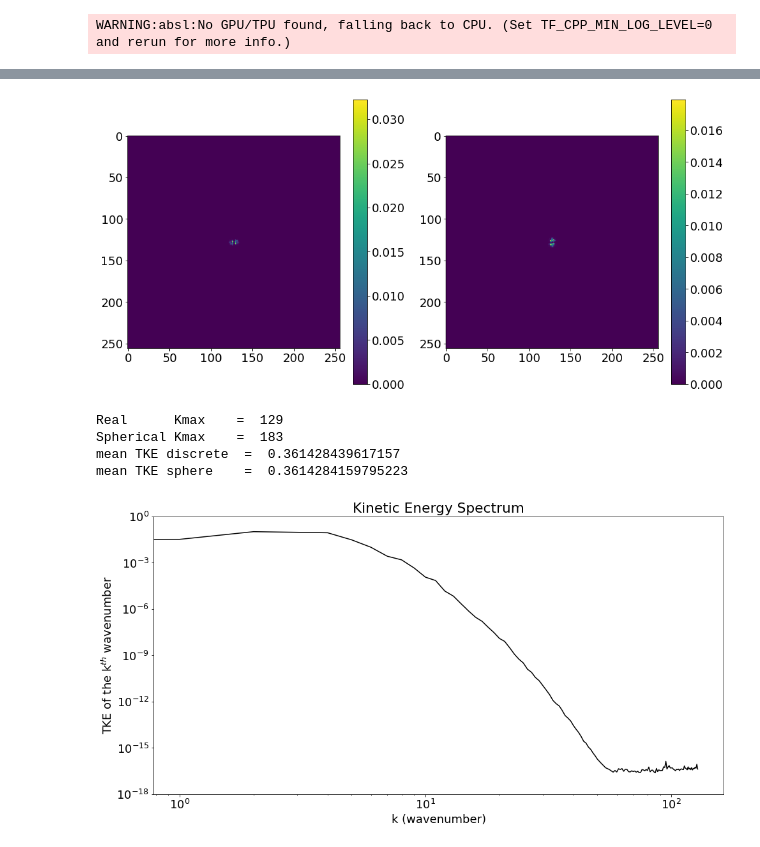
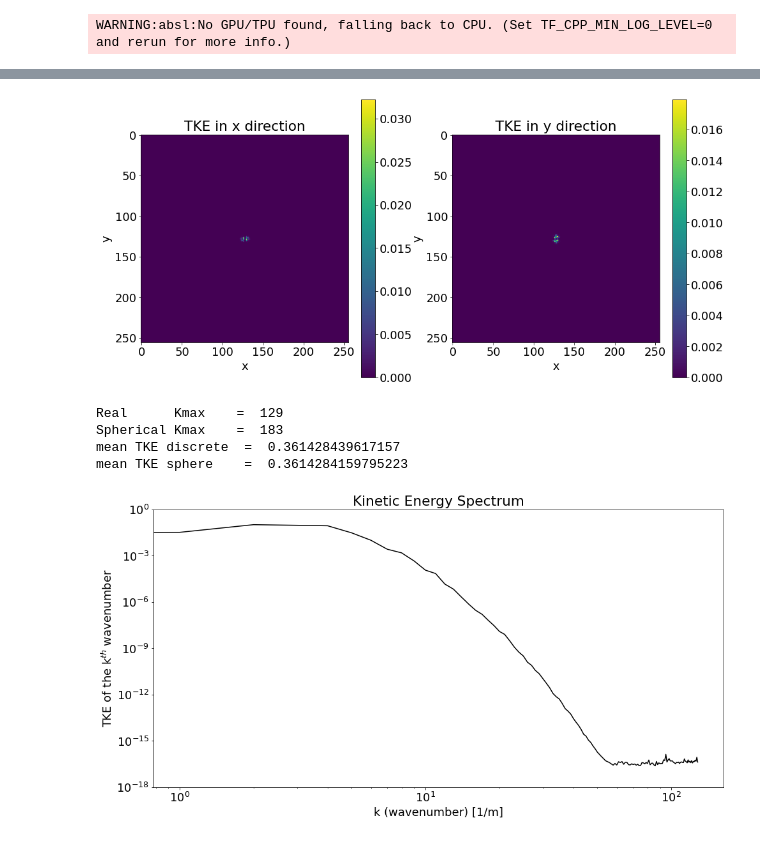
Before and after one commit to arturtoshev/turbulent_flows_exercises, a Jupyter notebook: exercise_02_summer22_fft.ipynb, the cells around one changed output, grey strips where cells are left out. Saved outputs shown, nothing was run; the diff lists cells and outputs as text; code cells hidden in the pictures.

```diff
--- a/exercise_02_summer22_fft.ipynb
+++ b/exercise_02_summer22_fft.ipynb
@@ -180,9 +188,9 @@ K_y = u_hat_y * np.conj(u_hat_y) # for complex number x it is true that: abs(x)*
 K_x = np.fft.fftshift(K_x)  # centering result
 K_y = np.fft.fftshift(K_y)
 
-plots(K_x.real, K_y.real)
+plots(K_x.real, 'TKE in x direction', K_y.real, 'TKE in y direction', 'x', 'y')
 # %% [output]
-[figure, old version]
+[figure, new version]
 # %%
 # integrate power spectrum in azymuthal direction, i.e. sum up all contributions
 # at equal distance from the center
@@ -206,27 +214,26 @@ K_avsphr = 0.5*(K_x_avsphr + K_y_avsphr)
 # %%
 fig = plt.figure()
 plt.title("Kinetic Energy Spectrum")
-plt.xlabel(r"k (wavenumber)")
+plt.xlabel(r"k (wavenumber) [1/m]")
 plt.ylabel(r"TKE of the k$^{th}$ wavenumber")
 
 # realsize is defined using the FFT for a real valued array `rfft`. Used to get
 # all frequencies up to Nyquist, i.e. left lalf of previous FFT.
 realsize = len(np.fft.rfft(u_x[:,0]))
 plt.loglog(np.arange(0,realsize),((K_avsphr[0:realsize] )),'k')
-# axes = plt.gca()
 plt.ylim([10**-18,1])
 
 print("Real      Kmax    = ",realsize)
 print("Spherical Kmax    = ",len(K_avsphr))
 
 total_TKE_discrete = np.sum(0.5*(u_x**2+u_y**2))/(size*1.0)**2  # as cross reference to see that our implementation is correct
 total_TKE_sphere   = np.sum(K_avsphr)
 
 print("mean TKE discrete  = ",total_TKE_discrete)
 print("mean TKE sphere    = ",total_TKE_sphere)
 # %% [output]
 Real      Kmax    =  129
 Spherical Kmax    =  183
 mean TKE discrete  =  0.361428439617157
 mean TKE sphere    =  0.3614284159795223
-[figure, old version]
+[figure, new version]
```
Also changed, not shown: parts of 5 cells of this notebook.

----------------------------------------

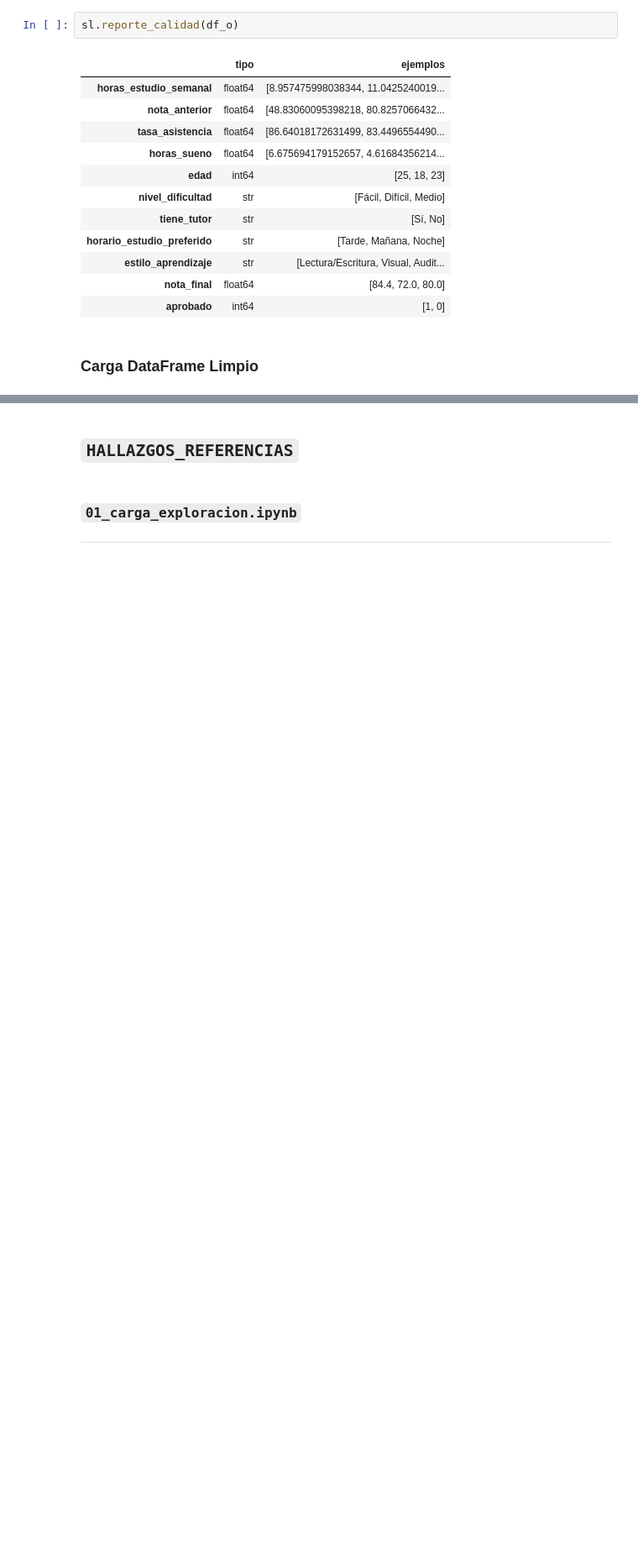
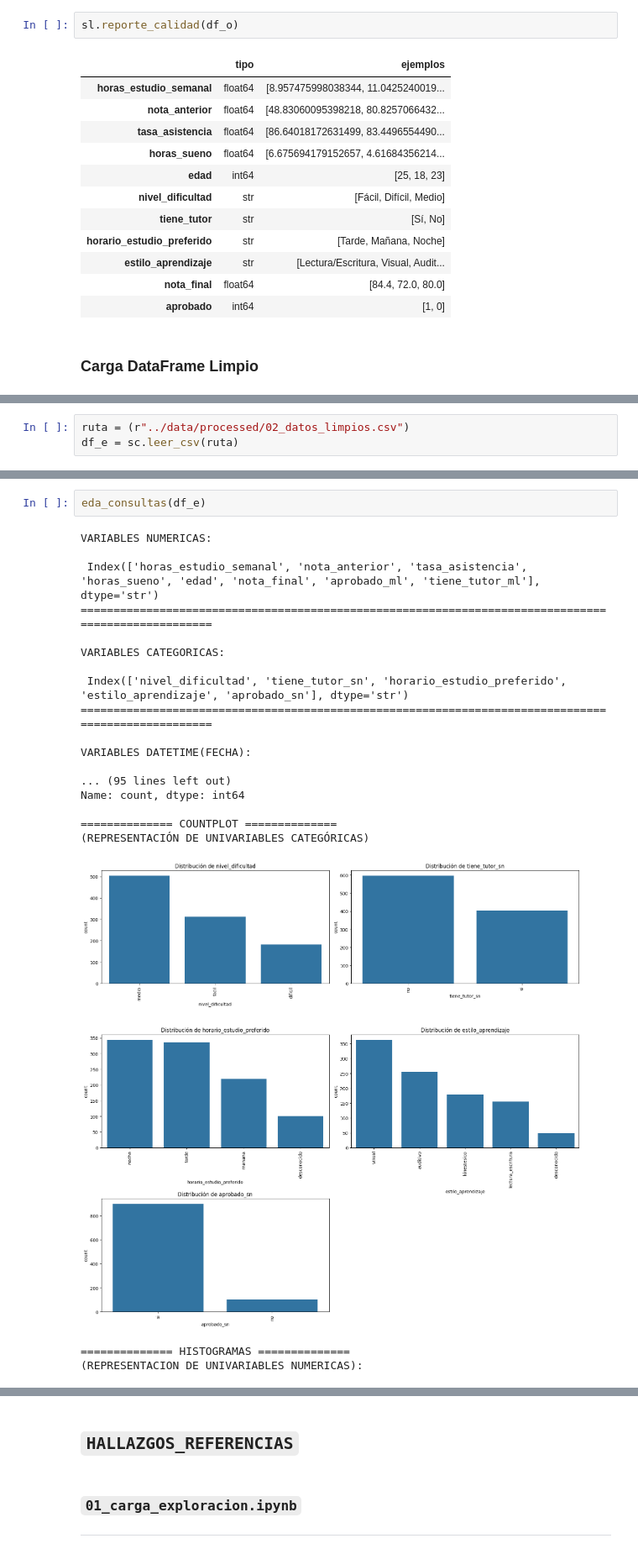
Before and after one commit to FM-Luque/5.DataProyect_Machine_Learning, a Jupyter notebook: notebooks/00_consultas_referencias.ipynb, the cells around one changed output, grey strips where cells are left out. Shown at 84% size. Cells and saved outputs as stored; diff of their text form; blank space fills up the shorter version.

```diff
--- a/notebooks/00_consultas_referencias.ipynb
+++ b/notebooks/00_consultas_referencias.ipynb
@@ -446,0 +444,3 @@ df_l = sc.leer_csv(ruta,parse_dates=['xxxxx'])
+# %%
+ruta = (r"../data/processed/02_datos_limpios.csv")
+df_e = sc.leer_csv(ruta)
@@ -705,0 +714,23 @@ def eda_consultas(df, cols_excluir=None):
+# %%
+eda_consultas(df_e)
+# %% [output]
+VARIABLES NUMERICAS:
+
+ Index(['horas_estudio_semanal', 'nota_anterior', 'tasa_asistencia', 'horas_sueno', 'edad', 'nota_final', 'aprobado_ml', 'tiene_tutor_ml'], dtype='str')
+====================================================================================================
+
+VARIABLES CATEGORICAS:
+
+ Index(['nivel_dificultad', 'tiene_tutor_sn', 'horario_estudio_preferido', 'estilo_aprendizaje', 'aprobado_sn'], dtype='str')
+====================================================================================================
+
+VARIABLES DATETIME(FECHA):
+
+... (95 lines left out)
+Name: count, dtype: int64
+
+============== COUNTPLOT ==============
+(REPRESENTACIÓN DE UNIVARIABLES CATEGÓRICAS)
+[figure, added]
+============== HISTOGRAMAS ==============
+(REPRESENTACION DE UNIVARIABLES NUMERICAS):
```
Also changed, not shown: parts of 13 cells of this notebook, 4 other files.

----------------------------------------

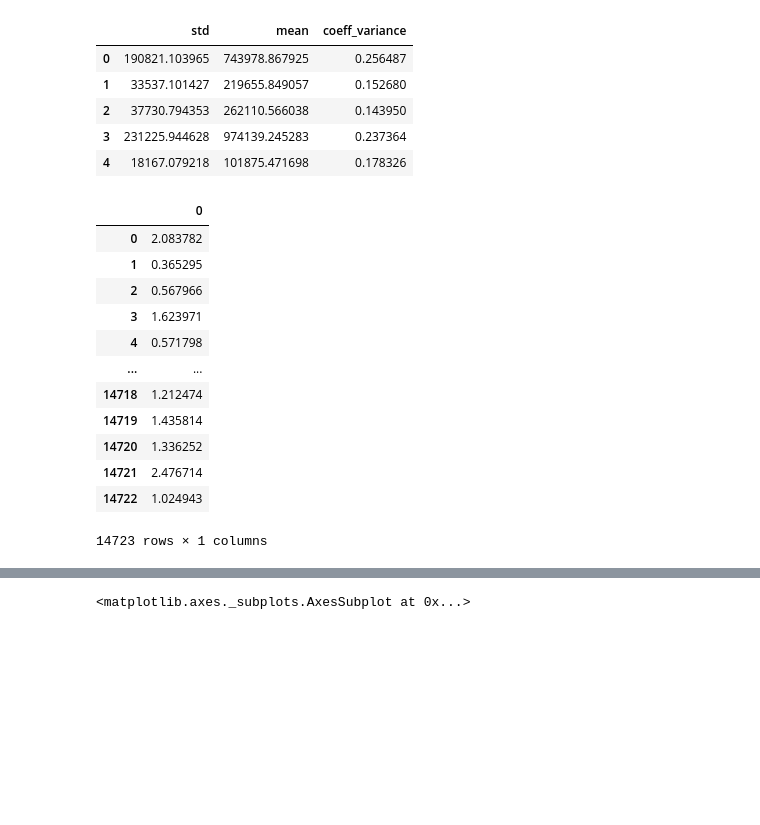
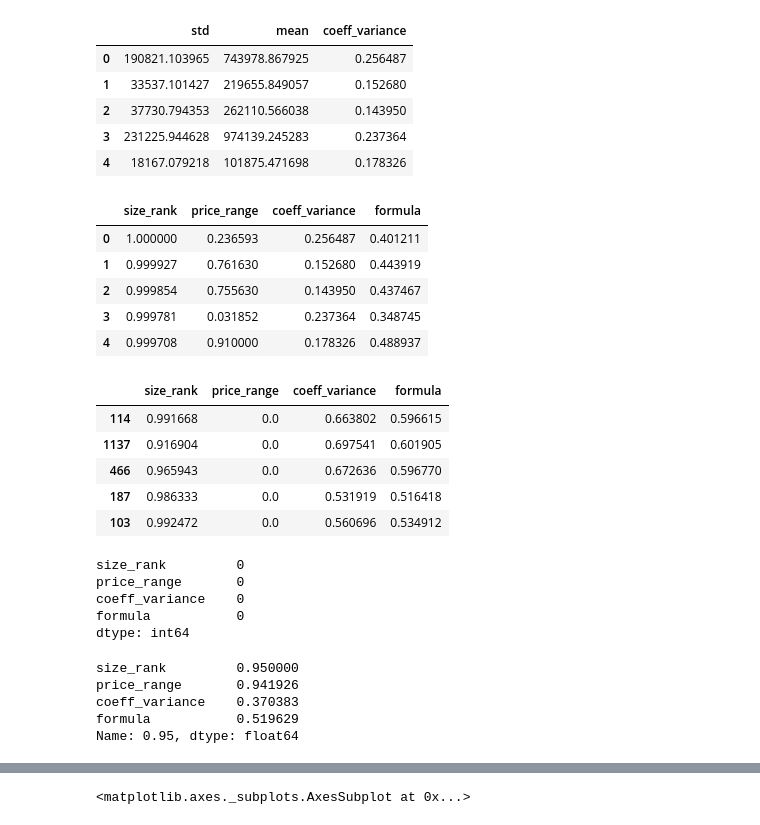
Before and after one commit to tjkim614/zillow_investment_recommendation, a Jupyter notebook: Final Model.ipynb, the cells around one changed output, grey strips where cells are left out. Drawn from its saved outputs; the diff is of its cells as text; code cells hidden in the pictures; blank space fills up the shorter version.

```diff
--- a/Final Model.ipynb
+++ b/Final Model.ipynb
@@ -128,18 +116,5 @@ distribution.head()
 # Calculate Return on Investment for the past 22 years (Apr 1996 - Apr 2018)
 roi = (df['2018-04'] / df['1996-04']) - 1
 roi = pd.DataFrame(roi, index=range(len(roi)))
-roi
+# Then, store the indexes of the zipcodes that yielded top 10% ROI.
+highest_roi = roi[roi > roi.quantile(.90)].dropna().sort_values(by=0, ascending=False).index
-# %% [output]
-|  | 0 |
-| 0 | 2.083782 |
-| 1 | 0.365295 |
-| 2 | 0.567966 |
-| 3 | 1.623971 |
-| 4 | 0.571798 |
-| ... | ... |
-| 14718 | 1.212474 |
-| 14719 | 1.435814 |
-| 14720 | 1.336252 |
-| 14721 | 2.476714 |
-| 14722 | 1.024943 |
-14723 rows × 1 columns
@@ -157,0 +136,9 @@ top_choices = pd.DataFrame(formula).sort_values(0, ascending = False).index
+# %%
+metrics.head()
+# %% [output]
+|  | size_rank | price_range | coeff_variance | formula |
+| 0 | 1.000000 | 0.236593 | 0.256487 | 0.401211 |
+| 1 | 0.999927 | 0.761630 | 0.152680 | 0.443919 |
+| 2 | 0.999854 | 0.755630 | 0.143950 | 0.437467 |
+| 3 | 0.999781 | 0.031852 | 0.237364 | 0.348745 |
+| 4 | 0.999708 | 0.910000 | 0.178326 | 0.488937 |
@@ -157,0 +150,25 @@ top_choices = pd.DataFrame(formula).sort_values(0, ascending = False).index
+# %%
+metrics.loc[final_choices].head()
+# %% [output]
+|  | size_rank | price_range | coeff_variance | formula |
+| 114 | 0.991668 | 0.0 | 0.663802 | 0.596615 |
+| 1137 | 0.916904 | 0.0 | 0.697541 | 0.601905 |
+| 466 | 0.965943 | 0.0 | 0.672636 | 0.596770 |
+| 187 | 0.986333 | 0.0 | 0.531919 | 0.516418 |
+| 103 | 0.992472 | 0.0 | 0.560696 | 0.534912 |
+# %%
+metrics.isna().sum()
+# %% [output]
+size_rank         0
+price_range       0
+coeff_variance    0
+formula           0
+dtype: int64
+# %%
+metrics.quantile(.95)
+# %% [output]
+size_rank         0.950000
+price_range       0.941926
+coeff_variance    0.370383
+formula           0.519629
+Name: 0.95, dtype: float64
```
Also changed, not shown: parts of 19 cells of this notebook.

----------------------------------------

THE TASK:
Show every line above in which the word "direction" occurs.

ANSWER AREA:
+plots(K_x.real, 'TKE in x direction', K_y.real, 'TKE in y direction', 'x', 'y')
 # integrate power spectrum in azymuthal direction, i.e. sum up all contributions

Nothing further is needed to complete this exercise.